* _TASK GOAL_
Give back every record below precisely as written.

Stored items:
+--

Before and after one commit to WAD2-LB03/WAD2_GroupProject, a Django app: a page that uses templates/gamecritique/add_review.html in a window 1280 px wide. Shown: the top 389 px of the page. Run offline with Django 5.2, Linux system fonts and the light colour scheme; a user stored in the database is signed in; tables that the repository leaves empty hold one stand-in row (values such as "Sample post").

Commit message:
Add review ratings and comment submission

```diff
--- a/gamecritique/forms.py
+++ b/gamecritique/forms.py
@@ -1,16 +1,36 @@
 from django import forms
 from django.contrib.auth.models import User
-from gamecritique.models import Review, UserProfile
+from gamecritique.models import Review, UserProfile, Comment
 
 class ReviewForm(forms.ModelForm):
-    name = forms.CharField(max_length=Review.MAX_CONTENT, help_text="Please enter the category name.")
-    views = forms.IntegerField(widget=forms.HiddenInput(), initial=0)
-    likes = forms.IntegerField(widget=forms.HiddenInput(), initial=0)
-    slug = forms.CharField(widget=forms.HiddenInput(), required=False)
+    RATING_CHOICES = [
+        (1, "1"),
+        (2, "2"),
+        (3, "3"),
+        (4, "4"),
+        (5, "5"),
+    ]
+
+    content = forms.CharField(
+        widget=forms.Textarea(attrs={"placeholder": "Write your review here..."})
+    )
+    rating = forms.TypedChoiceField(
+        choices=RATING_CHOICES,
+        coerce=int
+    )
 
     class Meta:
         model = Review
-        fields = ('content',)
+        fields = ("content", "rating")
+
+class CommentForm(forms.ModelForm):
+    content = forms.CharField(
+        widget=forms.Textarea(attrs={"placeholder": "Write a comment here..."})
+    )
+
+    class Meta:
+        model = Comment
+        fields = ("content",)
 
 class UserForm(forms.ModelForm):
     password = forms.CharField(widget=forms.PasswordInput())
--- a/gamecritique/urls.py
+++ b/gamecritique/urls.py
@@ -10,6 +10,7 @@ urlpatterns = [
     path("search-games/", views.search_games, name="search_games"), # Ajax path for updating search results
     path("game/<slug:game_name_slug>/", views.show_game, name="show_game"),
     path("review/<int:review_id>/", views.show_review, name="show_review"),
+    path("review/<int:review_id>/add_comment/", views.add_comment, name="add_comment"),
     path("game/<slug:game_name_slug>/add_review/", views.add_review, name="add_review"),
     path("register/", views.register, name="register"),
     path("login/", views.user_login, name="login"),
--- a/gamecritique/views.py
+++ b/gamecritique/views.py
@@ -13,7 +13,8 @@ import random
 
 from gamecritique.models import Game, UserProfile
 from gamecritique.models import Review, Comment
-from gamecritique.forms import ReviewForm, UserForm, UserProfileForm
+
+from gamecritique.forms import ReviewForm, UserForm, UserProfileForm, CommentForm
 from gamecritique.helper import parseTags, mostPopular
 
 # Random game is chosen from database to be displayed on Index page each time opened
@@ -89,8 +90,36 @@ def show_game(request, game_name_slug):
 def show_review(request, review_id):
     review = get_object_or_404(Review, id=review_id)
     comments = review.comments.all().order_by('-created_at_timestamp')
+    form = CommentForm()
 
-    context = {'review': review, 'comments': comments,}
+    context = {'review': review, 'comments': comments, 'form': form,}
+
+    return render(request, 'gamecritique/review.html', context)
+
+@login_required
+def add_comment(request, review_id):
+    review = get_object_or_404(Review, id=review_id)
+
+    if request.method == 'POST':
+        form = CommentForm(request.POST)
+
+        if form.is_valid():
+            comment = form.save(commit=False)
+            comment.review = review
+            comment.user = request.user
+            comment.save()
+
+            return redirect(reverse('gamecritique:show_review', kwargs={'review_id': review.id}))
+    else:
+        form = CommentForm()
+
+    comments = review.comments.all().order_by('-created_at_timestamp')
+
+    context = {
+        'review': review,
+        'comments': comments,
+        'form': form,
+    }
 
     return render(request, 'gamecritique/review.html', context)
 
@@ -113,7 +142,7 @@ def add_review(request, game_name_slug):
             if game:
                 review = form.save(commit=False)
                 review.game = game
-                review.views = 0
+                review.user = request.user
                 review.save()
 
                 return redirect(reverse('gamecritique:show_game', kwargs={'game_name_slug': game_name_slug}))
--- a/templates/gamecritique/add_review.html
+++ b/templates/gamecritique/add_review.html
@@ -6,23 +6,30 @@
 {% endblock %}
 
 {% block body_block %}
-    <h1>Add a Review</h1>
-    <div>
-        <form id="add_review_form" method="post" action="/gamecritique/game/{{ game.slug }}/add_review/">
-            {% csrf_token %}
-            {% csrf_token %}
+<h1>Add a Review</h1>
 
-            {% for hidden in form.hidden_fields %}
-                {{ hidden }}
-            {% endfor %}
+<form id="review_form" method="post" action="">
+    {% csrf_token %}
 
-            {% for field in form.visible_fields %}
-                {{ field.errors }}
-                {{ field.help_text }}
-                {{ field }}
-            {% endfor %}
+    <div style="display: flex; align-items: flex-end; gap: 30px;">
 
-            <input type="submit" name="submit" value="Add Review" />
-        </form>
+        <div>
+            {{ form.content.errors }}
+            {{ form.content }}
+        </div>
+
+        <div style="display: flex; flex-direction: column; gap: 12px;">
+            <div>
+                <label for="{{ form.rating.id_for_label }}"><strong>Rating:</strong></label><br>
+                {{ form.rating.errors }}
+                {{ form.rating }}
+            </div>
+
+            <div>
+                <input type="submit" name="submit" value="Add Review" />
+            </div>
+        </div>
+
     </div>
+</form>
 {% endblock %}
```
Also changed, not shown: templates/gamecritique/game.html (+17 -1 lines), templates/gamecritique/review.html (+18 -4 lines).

+--

* _SOLVED PROBLEM_
Before and after one commit to WAD2-LB03/WAD2_GroupProject, a Django app: a page that uses templates/gamecritique/add_review.html in a window 1280 px wide. Shown: the top 389 px of the page. Run offline with Django 5.2, Linux system fonts and the light colour scheme; a user stored in the database is signed in; tables that the repository leaves empty hold one stand-in row (values such as "Sample post").

Commit message:
Add review ratings and comment submission

```diff
--- a/gamecritique/forms.py
+++ b/gamecritique/forms.py
@@ -1,16 +1,36 @@
 from django import forms
 from django.contrib.auth.models import User
-from gamecritique.models import Review, UserProfile
+from gamecritique.models import Review, UserProfile, Comment
 
 class ReviewForm(forms.ModelForm):
-    name = forms.CharField(max_length=Review.MAX_CONTENT, help_text="Please enter the category name.")
-    views = forms.IntegerField(widget=forms.HiddenInput(), initial=0)
-    likes = forms.IntegerField(widget=forms.HiddenInput(), initial=0)
-    slug = forms.CharField(widget=forms.HiddenInput(), required=False)
+    RATING_CHOICES = [
+        (1, "1"),
+        (2, "2"),
+        (3, "3"),
+        (4, "4"),
+        (5, "5"),
+    ]
+
+    content = forms.CharField(
+        widget=forms.Textarea(attrs={"placeholder": "Write your review here..."})
+    )
+    rating = forms.TypedChoiceField(
+        choices=RATING_CHOICES,
+        coerce=int
+    )
 
     class Meta:
         model = Review
-        fields = ('content',)
+        fields = ("content", "rating")
+
+class CommentForm(forms.ModelForm):
+    content = forms.CharField(
+        widget=forms.Textarea(attrs={"placeholder": "Write a comment here..."})
+    )
+
+    class Meta:
+        model = Comment
+        fields = ("content",)
 
 class UserForm(forms.ModelForm):
     password = forms.CharField(widget=forms.PasswordInput())
--- a/gamecritique/urls.py
+++ b/gamecritique/urls.py
@@ -10,6 +10,7 @@ urlpatterns = [
     path("search-games/", views.search_games, name="search_games"), # Ajax path for updating search results
     path("game/<slug:game_name_slug>/", views.show_game, name="show_game"),
     path("review/<int:review_id>/", views.show_review, name="show_review"),
+    path("review/<int:review_id>/add_comment/", views.add_comment, name="add_comment"),
     path("game/<slug:game_name_slug>/add_review/", views.add_review, name="add_review"),
     path("register/", views.register, name="register"),
     path("login/", views.user_login, name="login"),
--- a/gamecritique/views.py
+++ b/gamecritique/views.py
@@ -13,7 +13,8 @@ import random
 
 from gamecritique.models import Game, UserProfile
 from gamecritique.models import Review, Comment
-from gamecritique.forms import ReviewForm, UserForm, UserProfileForm
+
+from gamecritique.forms import ReviewForm, UserForm, UserProfileForm, CommentForm
 from gamecritique.helper import parseTags, mostPopular
 
 # Random game is chosen from database to be displayed on Index page each time opened
@@ -89,8 +90,36 @@ def show_game(request, game_name_slug):
 def show_review(request, review_id):
     review = get_object_or_404(Review, id=review_id)
     comments = review.comments.all().order_by('-created_at_timestamp')
+    form = CommentForm()
 
-    context = {'review': review, 'comments': comments,}
+    context = {'review': review, 'comments': comments, 'form': form,}
+
+    return render(request, 'gamecritique/review.html', context)
+
+@login_required
+def add_comment(request, review_id):
+    review = get_object_or_404(Review, id=review_id)
+
+    if request.method == 'POST':
+        form = CommentForm(request.POST)
+
+        if form.is_valid():
+            comment = form.save(commit=False)
+            comment.review = review
+            comment.user = request.user
+            comment.save()
+
+            return redirect(reverse('gamecritique:show_review', kwargs={'review_id': review.id}))
+    else:
+        form = CommentForm()
+
+    comments = review.comments.all().order_by('-created_at_timestamp')
+
+    context = {
+        'review': review,
+        'comments': comments,
+        'form': form,
+    }
 
     return render(request, 'gamecritique/review.html', context)
 
@@ -113,7 +142,7 @@ def add_review(request, game_name_slug):
             if game:
                 review = form.save(commit=False)
                 review.game = game
-                review.views = 0
+                review.user = request.user
                 review.save()
 
                 return redirect(reverse('gamecritique:show_game', kwargs={'game_name_slug': game_name_slug}))
--- a/templates/gamecritique/add_review.html
+++ b/templates/gamecritique/add_review.html
@@ -6,23 +6,30 @@
 {% endblock %}
 
 {% block body_block %}
-    <h1>Add a Review</h1>
-    <div>
-        <form id="add_review_form" method="post" action="/gamecritique/game/{{ game.slug }}/add_review/">
-            {% csrf_token %}
-            {% csrf_token %}
+<h1>Add a Review</h1>
 
-            {% for hidden in form.hidden_fields %}
-                {{ hidden }}
-            {% endfor %}
+<form id="review_form" method="post" action="">
+    {% csrf_token %}
 
-            {% for field in form.visible_fields %}
-                {{ field.errors }}
-                {{ field.help_text }}
-                {{ field }}
-            {% endfor %}
+    <div style="display: flex; align-items: flex-end; gap: 30px;">
 
-            <input type="submit" name="submit" value="Add Review" />
-        </form>
+        <div>
+            {{ form.content.errors }}
+            {{ form.content }}
+        </div>
+
+        <div style="display: flex; flex-direction: column; gap: 12px;">
+            <div>
+                <label for="{{ form.rating.id_for_label }}"><strong>Rating:</strong></label><br>
+                {{ form.rating.errors }}
+                {{ form.rating }}
+            </div>
+
+            <div>
+                <input type="submit" name="submit" value="Add Review" />
+            </div>
+        </div>
+
     </div>
+</form>
 {% endblock %}
```
Also changed, not shown: templates/gamecritique/game.html (+17 -1 lines), templates/gamecritique/review.html (+18 -4 lines).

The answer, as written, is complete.